# [EXERCISE REQUIREMENTS]
What lines in the records below contain the string "internal"? Copy every one.
RECORDS PROVIDED below:
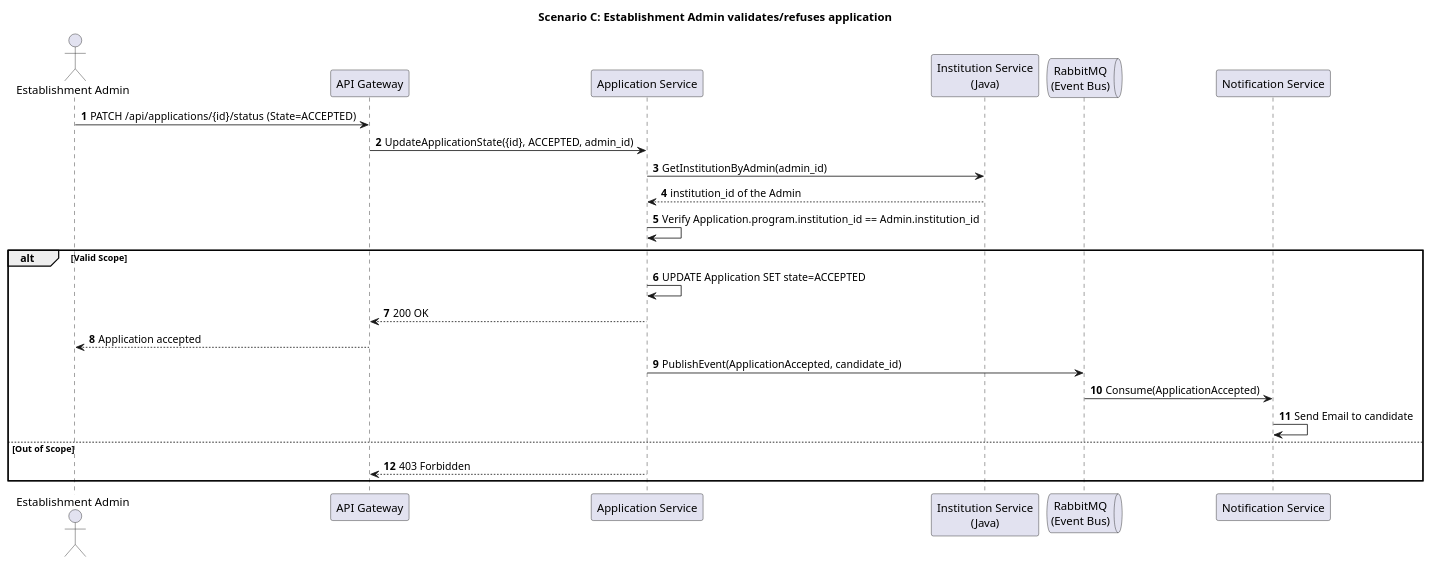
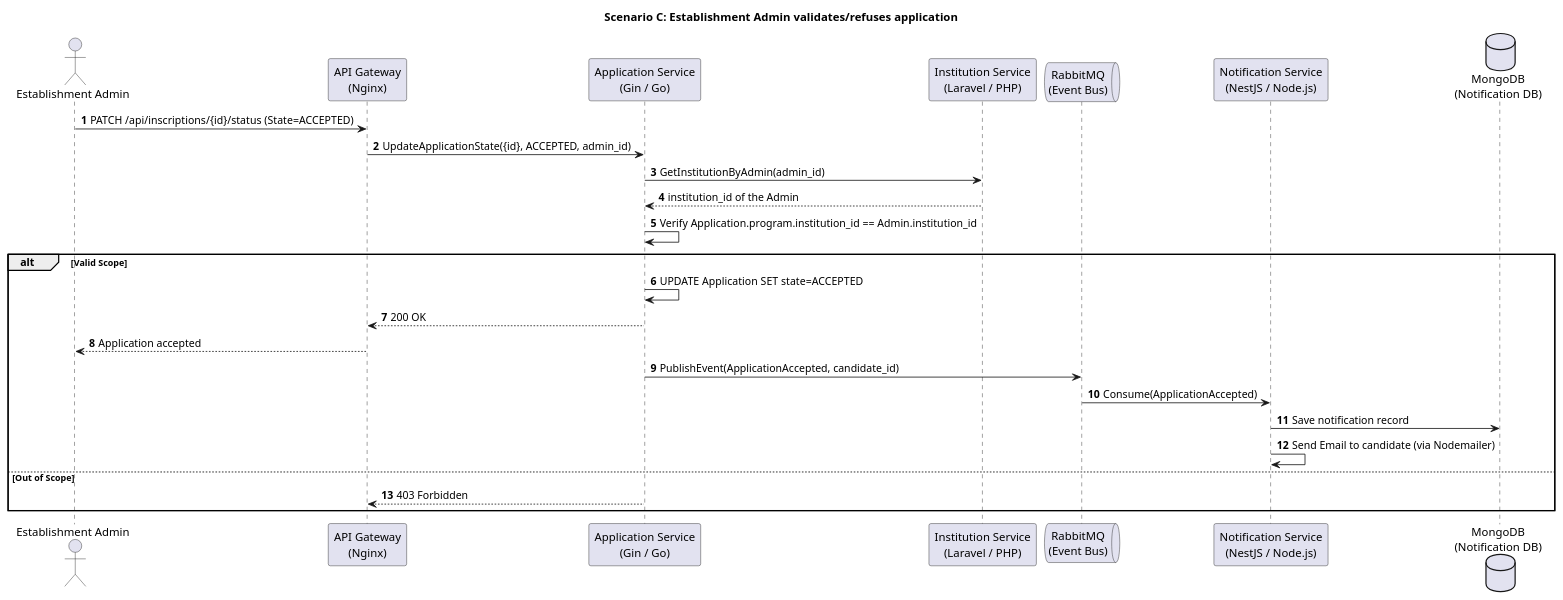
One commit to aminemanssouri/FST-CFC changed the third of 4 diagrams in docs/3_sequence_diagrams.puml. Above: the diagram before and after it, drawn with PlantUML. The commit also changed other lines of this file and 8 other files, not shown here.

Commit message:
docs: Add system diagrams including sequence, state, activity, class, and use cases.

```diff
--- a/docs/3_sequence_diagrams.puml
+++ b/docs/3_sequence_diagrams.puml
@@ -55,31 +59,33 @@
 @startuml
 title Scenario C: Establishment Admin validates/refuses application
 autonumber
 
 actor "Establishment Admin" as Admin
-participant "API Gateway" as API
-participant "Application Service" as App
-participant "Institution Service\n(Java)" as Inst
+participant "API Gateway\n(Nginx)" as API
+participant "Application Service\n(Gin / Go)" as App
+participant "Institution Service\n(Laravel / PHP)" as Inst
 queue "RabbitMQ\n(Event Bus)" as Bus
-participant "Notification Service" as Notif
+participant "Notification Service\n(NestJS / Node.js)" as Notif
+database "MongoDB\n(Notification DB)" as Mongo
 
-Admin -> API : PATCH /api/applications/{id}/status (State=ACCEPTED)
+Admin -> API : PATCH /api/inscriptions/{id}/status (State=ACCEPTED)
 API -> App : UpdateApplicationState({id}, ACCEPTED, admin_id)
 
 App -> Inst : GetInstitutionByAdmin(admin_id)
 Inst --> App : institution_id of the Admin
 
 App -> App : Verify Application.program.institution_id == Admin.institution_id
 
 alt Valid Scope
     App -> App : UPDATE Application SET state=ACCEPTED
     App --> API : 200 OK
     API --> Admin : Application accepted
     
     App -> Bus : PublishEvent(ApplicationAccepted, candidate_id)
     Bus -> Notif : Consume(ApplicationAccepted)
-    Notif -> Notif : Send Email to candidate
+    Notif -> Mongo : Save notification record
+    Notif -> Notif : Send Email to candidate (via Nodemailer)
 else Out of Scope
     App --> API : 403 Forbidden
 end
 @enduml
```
End of RECORDS PROVIDED.
RECORDS PROVIDED below:
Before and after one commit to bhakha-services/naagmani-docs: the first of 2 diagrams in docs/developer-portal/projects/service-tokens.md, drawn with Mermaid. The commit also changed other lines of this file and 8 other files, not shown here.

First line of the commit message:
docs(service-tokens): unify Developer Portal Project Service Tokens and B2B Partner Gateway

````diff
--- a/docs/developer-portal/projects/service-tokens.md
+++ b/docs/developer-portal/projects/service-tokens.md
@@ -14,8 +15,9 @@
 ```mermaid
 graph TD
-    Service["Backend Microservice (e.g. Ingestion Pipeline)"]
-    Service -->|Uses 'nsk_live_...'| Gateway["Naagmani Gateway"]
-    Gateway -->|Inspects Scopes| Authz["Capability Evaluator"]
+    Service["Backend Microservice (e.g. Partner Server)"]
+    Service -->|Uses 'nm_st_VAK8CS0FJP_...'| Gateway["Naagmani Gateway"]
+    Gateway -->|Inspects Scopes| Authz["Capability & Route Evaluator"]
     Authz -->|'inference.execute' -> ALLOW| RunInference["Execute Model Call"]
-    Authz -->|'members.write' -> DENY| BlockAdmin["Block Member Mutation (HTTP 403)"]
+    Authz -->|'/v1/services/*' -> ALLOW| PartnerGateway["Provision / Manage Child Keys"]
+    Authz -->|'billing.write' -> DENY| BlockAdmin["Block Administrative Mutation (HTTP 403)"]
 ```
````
End of RECORDS PROVIDED.
RECORDS PROVIDED below:
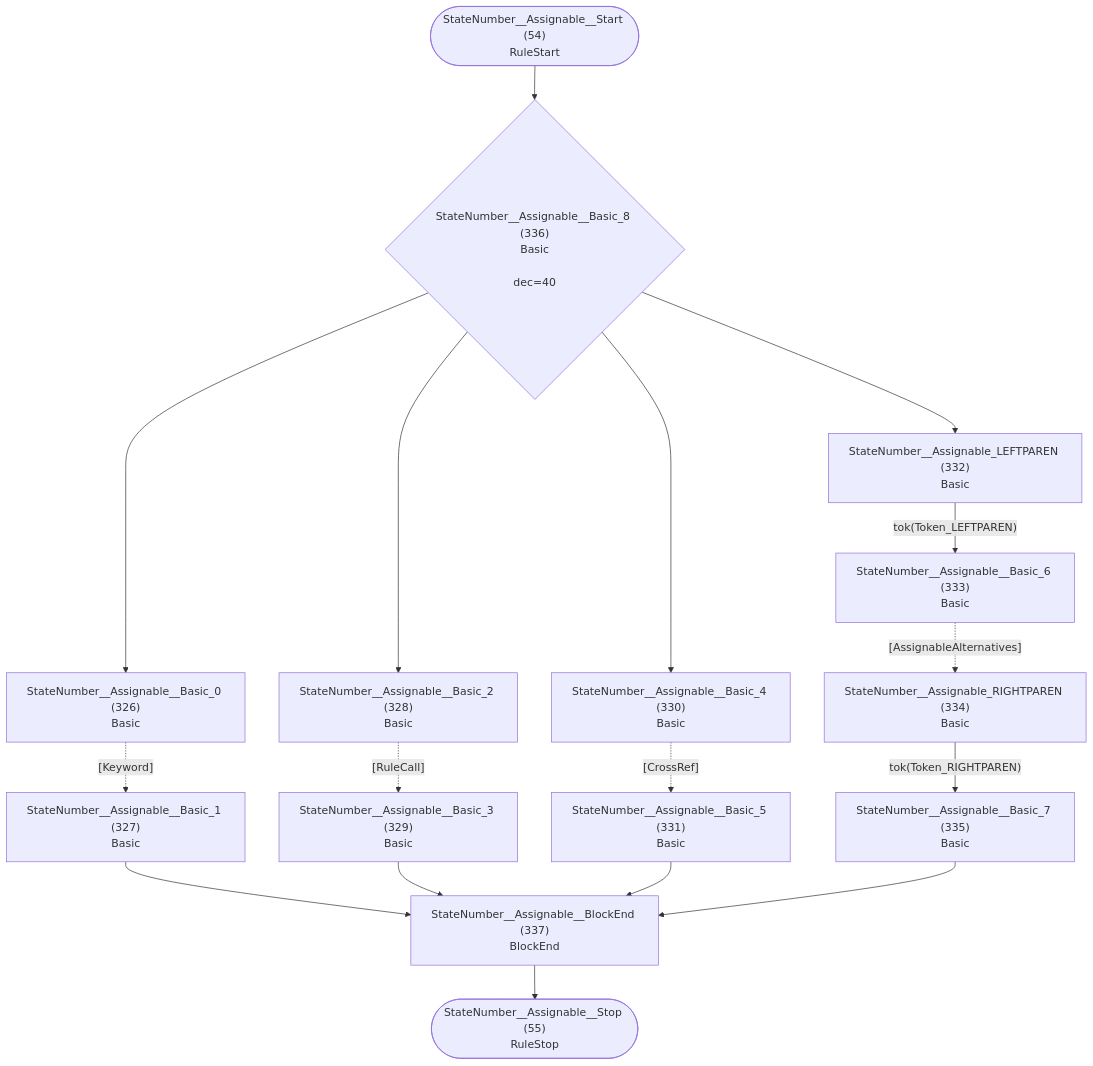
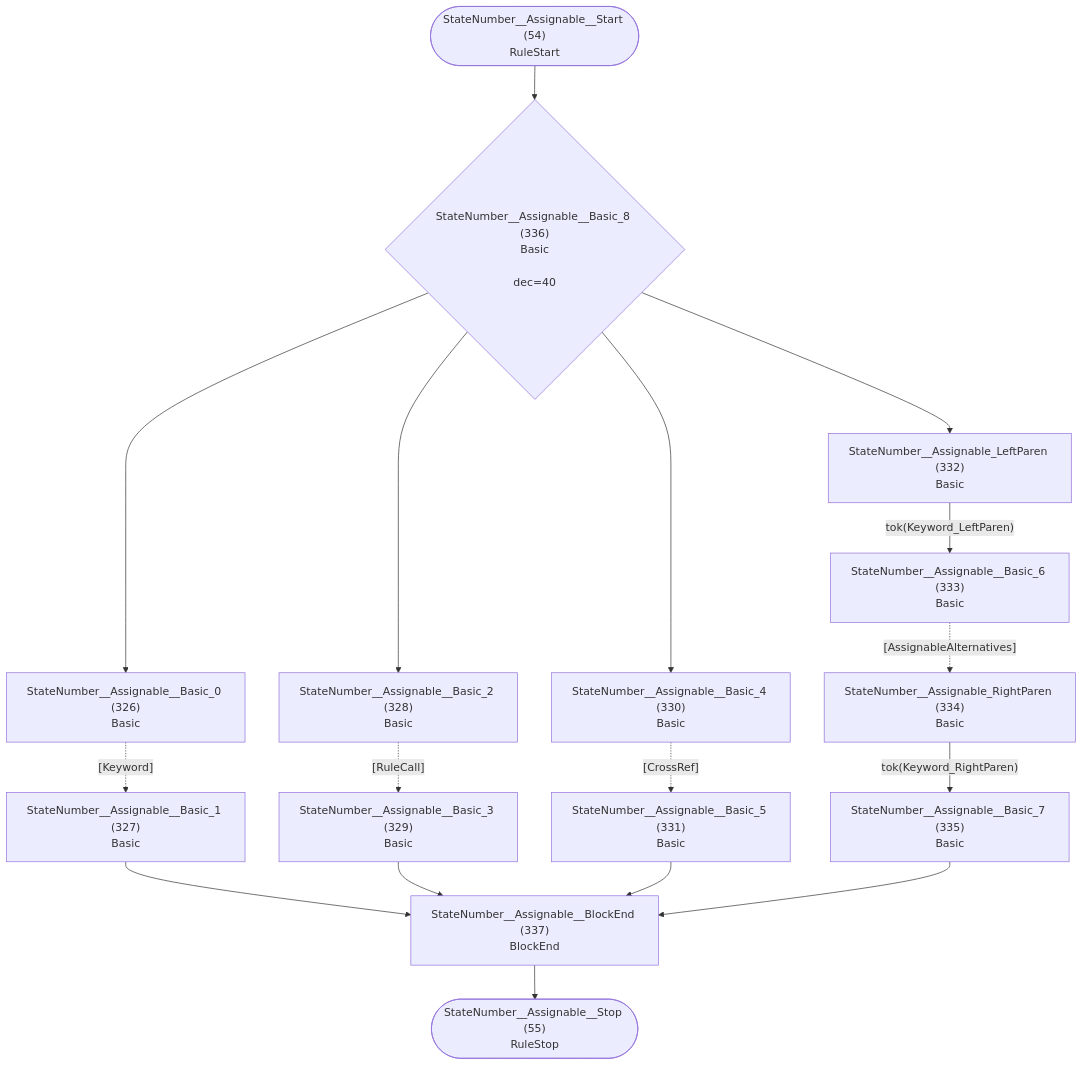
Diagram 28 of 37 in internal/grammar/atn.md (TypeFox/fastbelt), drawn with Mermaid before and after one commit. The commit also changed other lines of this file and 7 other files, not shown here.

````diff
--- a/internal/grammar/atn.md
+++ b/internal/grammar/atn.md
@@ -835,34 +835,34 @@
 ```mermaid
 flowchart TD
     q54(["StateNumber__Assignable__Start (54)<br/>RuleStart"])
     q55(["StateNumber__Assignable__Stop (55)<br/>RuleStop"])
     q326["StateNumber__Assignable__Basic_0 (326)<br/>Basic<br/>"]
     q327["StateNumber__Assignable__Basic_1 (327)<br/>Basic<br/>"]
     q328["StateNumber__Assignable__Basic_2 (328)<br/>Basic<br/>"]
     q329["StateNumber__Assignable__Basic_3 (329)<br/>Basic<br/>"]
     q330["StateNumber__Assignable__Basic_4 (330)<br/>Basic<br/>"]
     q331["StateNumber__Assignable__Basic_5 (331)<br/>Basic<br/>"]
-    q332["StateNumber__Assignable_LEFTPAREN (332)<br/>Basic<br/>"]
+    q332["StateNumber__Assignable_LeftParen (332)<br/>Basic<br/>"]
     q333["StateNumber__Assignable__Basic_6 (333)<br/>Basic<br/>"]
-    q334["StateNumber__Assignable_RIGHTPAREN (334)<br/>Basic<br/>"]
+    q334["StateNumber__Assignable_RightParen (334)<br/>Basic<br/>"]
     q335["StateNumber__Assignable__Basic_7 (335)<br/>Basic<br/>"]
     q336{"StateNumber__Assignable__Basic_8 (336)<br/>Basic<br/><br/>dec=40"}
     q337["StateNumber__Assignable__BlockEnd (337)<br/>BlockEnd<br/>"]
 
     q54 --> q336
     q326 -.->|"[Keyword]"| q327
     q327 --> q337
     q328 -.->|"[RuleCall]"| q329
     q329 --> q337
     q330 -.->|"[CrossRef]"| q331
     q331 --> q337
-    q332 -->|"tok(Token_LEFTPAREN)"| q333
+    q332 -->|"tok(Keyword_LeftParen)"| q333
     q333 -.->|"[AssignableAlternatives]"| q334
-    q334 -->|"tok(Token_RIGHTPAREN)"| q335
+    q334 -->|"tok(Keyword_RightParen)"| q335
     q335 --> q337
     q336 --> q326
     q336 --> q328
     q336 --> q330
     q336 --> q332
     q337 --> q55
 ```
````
End of RECORDS PROVIDED.
# [EXPECTED ANSWER]
Diagram 28 of 37 in internal/grammar/atn.md (TypeFox/fastbelt), drawn with Mermaid before and after one commit. The commit also changed other lines of this file and 7 other files, not shown here.
--- a/internal/grammar/atn.md
+++ b/internal/grammar/atn.md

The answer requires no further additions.